## Activity
Provide only the number of lines in the records where "catalogs" appears.

## Input data
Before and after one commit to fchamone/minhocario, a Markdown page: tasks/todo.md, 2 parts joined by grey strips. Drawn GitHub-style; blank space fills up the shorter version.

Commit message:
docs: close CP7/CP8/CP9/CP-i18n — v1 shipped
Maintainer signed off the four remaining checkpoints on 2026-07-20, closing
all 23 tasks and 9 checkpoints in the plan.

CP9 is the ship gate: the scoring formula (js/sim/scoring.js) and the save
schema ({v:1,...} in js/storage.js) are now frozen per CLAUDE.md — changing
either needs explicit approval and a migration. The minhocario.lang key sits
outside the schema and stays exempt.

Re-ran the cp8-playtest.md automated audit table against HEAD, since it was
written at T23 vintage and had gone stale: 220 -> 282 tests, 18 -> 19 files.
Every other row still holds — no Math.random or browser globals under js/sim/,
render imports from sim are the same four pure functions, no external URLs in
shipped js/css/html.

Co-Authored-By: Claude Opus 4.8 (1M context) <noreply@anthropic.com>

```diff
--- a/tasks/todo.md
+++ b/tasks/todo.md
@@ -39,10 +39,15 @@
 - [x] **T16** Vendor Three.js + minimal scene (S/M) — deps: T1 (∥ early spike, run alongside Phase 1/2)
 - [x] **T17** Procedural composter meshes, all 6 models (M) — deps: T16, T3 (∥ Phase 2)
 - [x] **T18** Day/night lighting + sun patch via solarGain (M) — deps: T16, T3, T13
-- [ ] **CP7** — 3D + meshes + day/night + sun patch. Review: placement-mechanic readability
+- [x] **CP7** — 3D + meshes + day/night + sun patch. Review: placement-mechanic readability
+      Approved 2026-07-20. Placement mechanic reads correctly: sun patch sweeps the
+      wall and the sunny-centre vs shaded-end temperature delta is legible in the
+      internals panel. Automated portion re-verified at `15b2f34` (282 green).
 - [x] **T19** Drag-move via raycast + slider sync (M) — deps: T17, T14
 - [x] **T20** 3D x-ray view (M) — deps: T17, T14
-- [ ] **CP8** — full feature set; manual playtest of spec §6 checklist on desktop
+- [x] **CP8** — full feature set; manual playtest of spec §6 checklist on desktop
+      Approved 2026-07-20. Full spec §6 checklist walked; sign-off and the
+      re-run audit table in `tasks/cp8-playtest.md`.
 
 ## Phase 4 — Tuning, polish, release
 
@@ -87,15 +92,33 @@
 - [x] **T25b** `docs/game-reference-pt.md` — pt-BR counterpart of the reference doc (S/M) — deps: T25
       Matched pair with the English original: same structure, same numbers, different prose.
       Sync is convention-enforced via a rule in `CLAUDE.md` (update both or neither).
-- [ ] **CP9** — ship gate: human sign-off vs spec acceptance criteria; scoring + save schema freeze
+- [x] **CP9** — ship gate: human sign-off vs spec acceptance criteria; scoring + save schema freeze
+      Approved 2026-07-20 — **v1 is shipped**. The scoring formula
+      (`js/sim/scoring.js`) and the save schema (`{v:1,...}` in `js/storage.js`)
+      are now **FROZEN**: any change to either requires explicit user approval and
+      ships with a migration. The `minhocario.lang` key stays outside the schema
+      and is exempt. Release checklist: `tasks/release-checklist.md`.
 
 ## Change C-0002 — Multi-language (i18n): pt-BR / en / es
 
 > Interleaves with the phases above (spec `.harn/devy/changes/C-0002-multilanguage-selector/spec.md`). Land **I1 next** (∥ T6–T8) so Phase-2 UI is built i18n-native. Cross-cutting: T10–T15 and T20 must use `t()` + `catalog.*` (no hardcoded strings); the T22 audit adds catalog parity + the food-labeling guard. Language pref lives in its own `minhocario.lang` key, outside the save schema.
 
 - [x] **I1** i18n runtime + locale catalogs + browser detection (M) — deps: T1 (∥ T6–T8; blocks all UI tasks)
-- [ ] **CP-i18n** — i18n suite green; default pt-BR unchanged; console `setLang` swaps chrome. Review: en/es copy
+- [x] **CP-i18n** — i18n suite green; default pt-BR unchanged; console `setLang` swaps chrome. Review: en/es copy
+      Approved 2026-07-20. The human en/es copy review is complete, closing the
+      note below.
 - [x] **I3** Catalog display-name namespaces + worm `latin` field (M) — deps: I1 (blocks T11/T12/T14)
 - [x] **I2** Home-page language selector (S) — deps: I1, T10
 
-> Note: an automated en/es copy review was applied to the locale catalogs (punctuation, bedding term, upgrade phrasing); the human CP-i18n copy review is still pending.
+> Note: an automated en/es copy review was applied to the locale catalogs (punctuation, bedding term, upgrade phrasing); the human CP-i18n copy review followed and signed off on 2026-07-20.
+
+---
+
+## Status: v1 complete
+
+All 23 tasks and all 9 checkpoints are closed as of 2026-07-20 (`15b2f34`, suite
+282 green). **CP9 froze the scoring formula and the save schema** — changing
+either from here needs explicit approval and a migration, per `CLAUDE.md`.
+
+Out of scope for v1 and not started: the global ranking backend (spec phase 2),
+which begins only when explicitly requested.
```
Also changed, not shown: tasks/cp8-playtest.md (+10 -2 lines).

## Exercise solution
3